Each Neapolitan Novel is better than the last. In the third installment, I was particularly struck by Ferrante’s ability to capture dissatisfaction. The lived experience of it, off the page, is obviously disagreeable—and yet Ferrante’s communication of it is the opposite: thrilling and dynamic and wholly absorbing. Similarly, the complexity of Elena’s and Lila’s psychology is nothing short of masterful. Neither woman is formulaically constructed and yet I could accurately describe both as “ordinary.” Their personalities are so lush, so fully realized, and – most importantly – so believable that I think of them in my thoughts as people (versus characters). Both women’s stories are remarkable—though again, not because they contain remarkable material. They are remarkable only in Ferrante’s telling of them. The Neapolitan Novels are the most developed character studies I’ve ever read, and Those Who Leave and Those Who Stay is especially deserving of literary praise. That said, the most salient feature of Ferrante’s writing is, to my mind, not its technical perfection. Instead, Ferrante’s achievement is accessibility. Her capacity to check the “craft” and “entertainment” boxes simultaneously is, to use the word a final time, remarkable.
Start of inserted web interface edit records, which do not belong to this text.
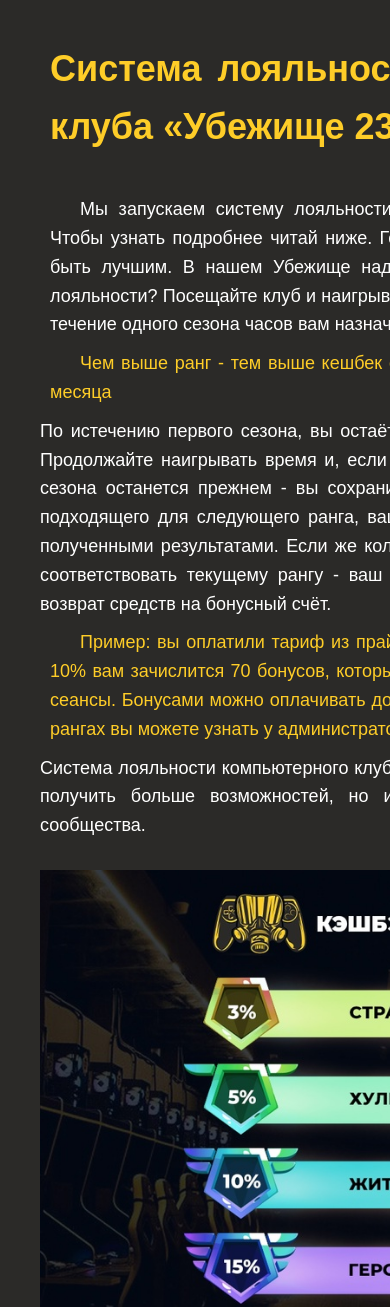
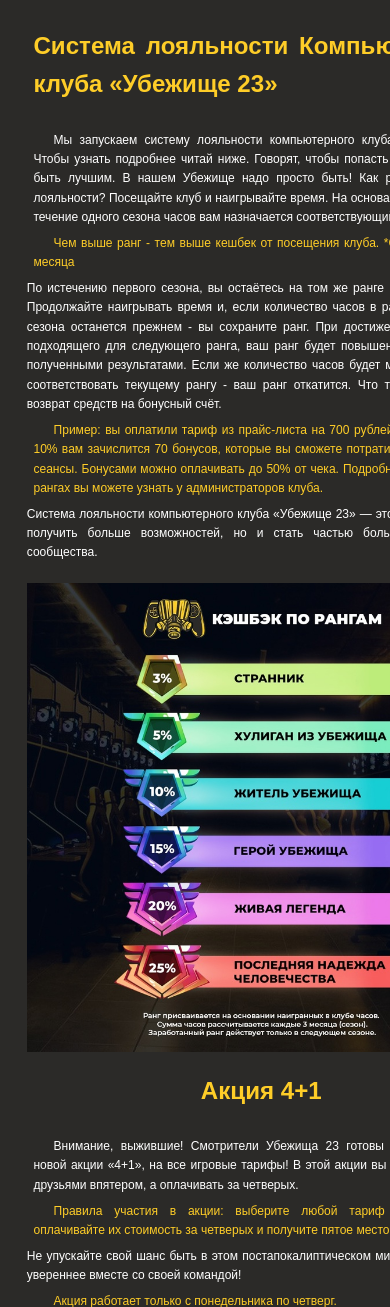
Before and after one commit to Vsevalatic/ubezhishe23, a PHP site: page /index1.html in a window 390 px wide; the page is wider, and only the part inside the window is pictured. Shown: the top 1307 px of that part. Run offline with PHP 8.4, Linux system fonts and the light colour scheme.

Commit message:
Add files via upload

```diff
--- a/style1.css
+++ b/style1.css
@@ -42,3 +42,23 @@ html{
 .sale{
     width: 700px;
 }
+
+html {
+    zoom: 1; /* Обычный размер */
+}
+
+@media (max-width: 1600px) {
+    html { zoom: 0.9; }
+}
+
+@media (max-width: 1200px) {
+    html { zoom: 0.8; }
+}
+
+@media (max-width: 100px) {
+    html { zoom: 0.7; }
+}
+
+@media (max-width: 800px) {
+    html { zoom: 0.67; }
+}
```
Also changed, not shown: fon.png.
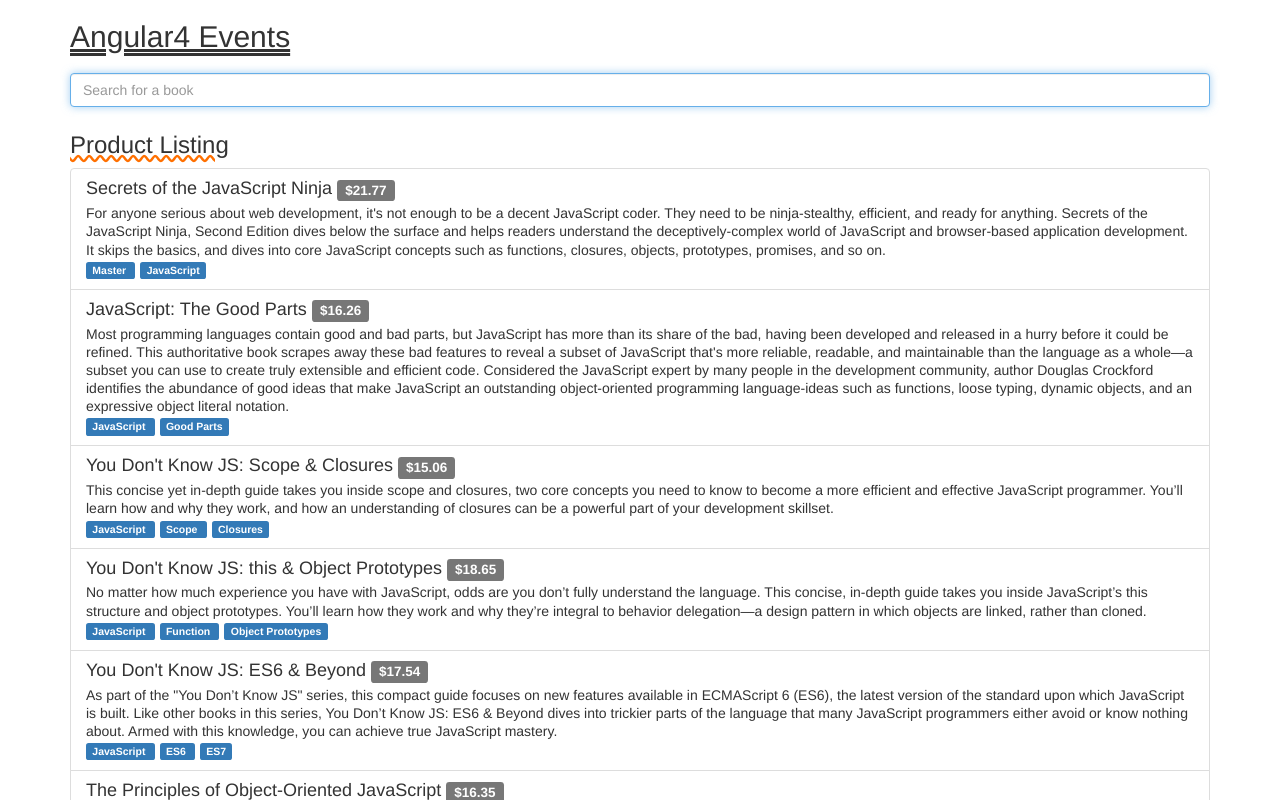
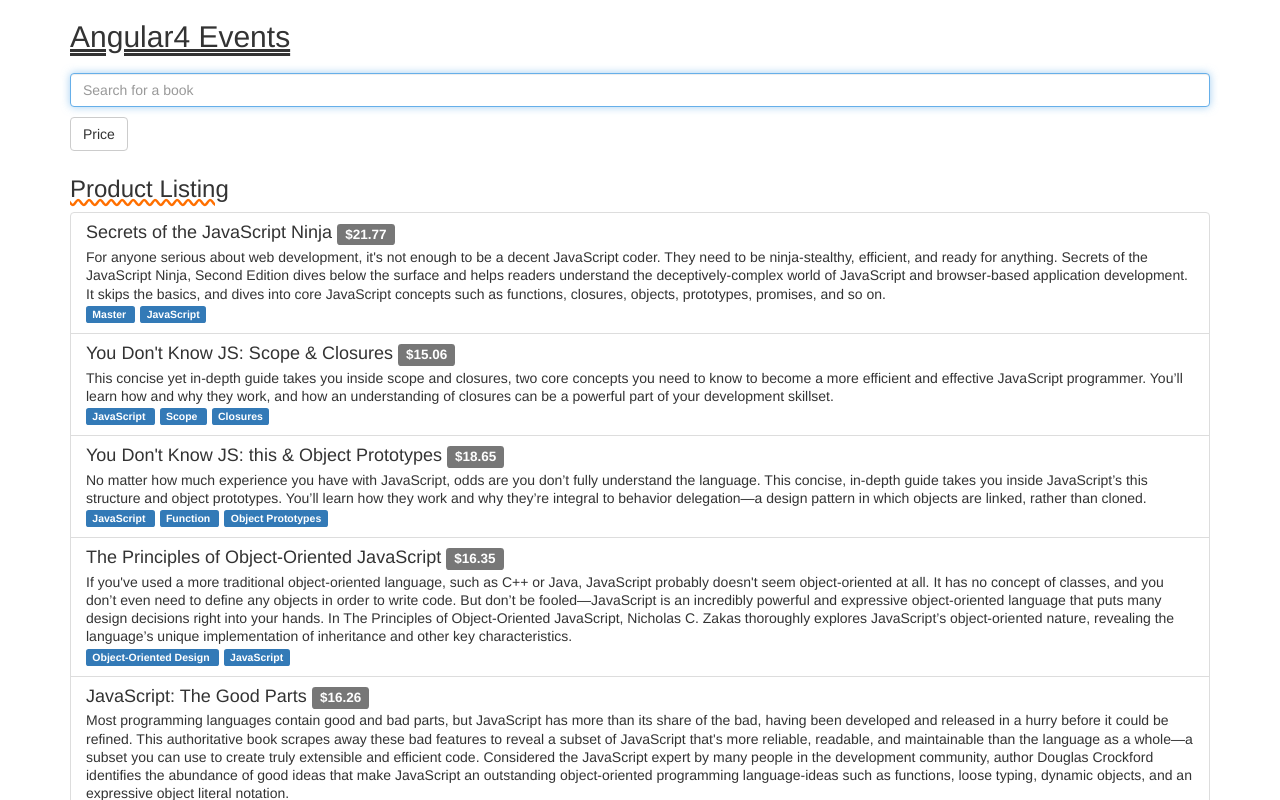
Before and after one commit to JamesKnippel/devmeeting-angular-workshop, an Angular app in the folder demo/: page / in a window 1280 px wide. Shown: the top 800 px of the page. Built offline with nearby package versions, Linux system fonts and the light colour scheme.

Commit message:
example: add events task 4

```diff
--- a/demo/package.json
+++ b/demo/package.json
@@ -1,7 +1,7 @@
 {
   "name": "devmeeting-angular-workshop",
   "version": "1.0.0",
-  "description": "Angular4 Events (Task 3)",
+  "description": "Angular4 Events (Task 4)",
   "author": {
     "name": "Jay Kan",
     "email": "leicasper@gmail.com"
@@ -30,6 +30,7 @@
     "@angular/platform-browser-dynamic": "^4.0.0",
     "@angular/router": "^4.0.0",
     "core-js": "^2.4.1",
+    "lodash": "^4.17.4",
     "rxjs": "^5.1.0",
     "zone.js": "^0.8.4"
   },
@@ -38,6 +39,7 @@
     "@angular/compiler-cli": "^4.0.0",
     "@angular/language-service": "^4.0.0",
     "@types/jasmine": "2.5.45",
+    "@types/lodash": "^4.14.66",
     "@types/node": "~6.0.60",
     "codelyzer": "~3.0.1",
     "jasmine-core": "~2.6.2",
@@ -45,9 +47,9 @@
     "karma": "~1.7.0",
     "karma-chrome-launcher": "~2.1.1",
     "karma-cli": "~1.0.1",
+    "karma-coverage-istanbul-reporter": "^1.2.1",
     "karma-jasmine": "~1.1.0",
     "karma-jasmine-html-reporter": "^0.2.2",
-    "karma-coverage-istanbul-reporter": "^1.2.1",
     "protractor": "~5.1.2",
     "ts-node": "~3.0.4",
     "tslint": "~5.3.2",
--- a/demo/src/app/app.component.css
+++ b/demo/src/app/app.component.css
@@ -7,3 +7,7 @@
     text-decoration-style: wavy;
     text-decoration-color: #FF6F00;
 }
+
+app-root button {
+    margin-top: 10px;
+}
--- a/demo/src/app/app.component.html
+++ b/demo/src/app/app.component.html
@@ -2,6 +2,10 @@
   <h2>{{ title }}</h2>
 
   <search-cmp (search)="onSearch($event)"></search-cmp>
+
+  <button (click)="onSort()" class="btn btn-default">
+    Price
+  </button>
 
   <product-list-cmp
     [header]="'Product Listing'"
--- a/demo/src/app/app.component.ts
+++ b/demo/src/app/app.component.ts
@@ -1,5 +1,6 @@
 import { Component, ViewEncapsulation, OnInit } from '@angular/core';
 import { IProduct, IProductPropertyValue } from './app.module';
+import * as _ from 'lodash';
 
 @Component({
   selector: 'app-root',
@@ -10,6 +11,7 @@
 export class AppComponent implements OnInit {
   public title: string = 'Angular4 Events';
   public products: Array<IProduct> = [];
+  public reverse: boolean = true;
 
   private allProducts: Array<IProduct> = [
     {
@@ -19,14 +21,6 @@
       author: 'John Resig, Bear Bibeault, and Josip Maras',
       promoted: false,
       tags: ['Master', 'JavaScript']
-    },
-    {
-      name: 'JavaScript: The Good Parts',
-      description: `Most programming languages contain good and bad parts, but JavaScript has more than its share of the bad, having been developed and released in a hurry before it could be refined. This authoritative book scrapes away these bad features to reveal a subset of JavaScript that's more reliable, readable, and maintainable than the language as a whole—a subset you can use to create truly extensible and efficient code. Considered the JavaScript expert by many people in the development community, author Douglas Crockford identifies the abundance of good ideas that make JavaScript an outstanding object-oriented programming language-ideas such as functions, loose typing, dynamic objects, and an expressive object literal notation.`,
-      price: 16.26,
-      author: 'Douglas Crockford',
-      promoted: false,
-      tags: ['JavaScript', 'Good Parts']
     },
     {
       name: `You Don't Know JS: Scope & Closures`,
@@ -45,14 +39,6 @@
       tags: ['JavaScript', 'Function', 'Object Prototypes']
     },
     {
-      name: `You Don't Know JS: ES6 & Beyond`,
-      description: `As part of the "You Don’t Know JS" series, this compact guide focuses on new features available in ECMAScript 6 (ES6), the latest version of the standard upon which JavaScript is built. Like other books in this series, You Don’t Know JS: ES6 & Beyond dives into trickier parts of the language that many JavaScript programmers either avoid or know nothing about. Armed with this knowledge, you can achieve true JavaScript mastery.`,
-      price: 17.54,
-      author: 'Kyle Simpson',
-      promoted: true,
-      tags: ['JavaScript', 'ES6', 'ES7']
-    },
-    {
       name: `The Principles of Object-Oriented JavaScript`,
       description: `If you've used a more traditional object-oriented language, such as C++ or Java, JavaScript probably doesn't seem object-oriented at all. It has no concept of classes, and you don’t even need to define any objects in order to write code. But don’t be fooled—JavaScript is an incredibly powerful and expressive object-oriented language that puts many design decisions right into your hands. In The Principles of Object-Oriented JavaScript, Nicholas C. Zakas thoroughly explores JavaScript’s object-oriented nature, revealing the language’s unique implementation of inheritance and other key characteristics. `,
       price: 16.35,
@@ -60,6 +46,22 @@
       promoted: false,
       tags: ['Object-Oriented Design', 'JavaScript']
     },
+    {
+      name: 'JavaScript: The Good Parts',
+      description: `Most programming languages contain good and bad parts, but JavaScript has more than its share of the bad, having been developed and released in a hurry before it could be refined. This authoritative book scrapes away these bad features to reveal a subset of JavaScript that's more reliable, readable, and maintainable than the language as a whole—a subset you can use to create truly extensible and efficient code. Considered the JavaScript expert by many people in the development community, author Douglas Crockford identifies the abundance of good ideas that make JavaScript an outstanding object-oriented programming language-ideas such as functions, loose typing, dynamic objects, and an expressive object literal notation.`,
+      price: 16.26,
+      author: 'Douglas Crockford',
+      promoted: false,
+      tags: ['JavaScript', 'Good Parts']
+    },
+    {
+      name: `You Don't Know JS: ES6 & Beyond`,
+      description: `As part of the "You Don’t Know JS" series, this compact guide focuses on new features available in ECMAScript 6 (ES6), the latest version of the standard upon which JavaScript is built. Like other books in this series, You Don’t Know JS: ES6 & Beyond dives into trickier parts of the language that many JavaScript programmers either avoid or know nothing about. Armed with this knowledge, you can achieve true JavaScript mastery.`,
+      price: 17.54,
+      author: 'Kyle Simpson',
+      promoted: true,
+      tags: ['JavaScript', 'ES6', 'ES7']
+    }
   ];
 
   ngOnInit(): void {
@@ -73,6 +75,19 @@
     });
   }
 
+  onSort(): void {
+    this.reverse = !this.reverse;
+    this.products = this.sortItems(this.products, this.reverse);
+  }
+
+  private sortItems(items: Array<IProduct>, reverse: boolean): Array<IProduct> {
+    const sortedItems = _.sortBy(items, 'price');
+
+    return reverse
+      ? sortedItems.reverse()
+      : sortedItems;
+  }
+
   private getValues(product: IProduct): Array<IProductPropertyValue> {
     return Object.keys(product).map((key: string) => product[key]);
   }
--- a/demo/src/index.html
+++ b/demo/src/index.html
@@ -2,7 +2,7 @@
 <html lang="en">
 <head>
   <meta charset="utf-8">
-  <title>Angular4 Events (Task 3)</title>
+  <title>Angular4 Events (Task 4)</title>
   <base href="/">
   <meta name="viewport" content="width=device-width, initial-scale=1">
   <link rel="icon" type="image/x-icon" href="favicon.ico">
--- a/demo/src/main.ts
+++ b/demo/src/main.ts
@@ -9,7 +9,7 @@
   enableProdMode();
 }
 
-console.log('Angular4 Events (Task 3)');
+console.log('Angular4 Events (Task 4)');
 
 export function main() {
   platformBrowserDynamic()
```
You’re a writer. You write about love. Everything that happens to us feeds the imagination and helps us to create. Let me be near you—it’s something you’ll be able to write about. [A compelling pickup line if I ever heard one.]
Become. It was a verb that had always obsessed me … I wanted to become, even though I had never known what. And I had become, that was certain, but without an object, without a real passion, without a determined ambition.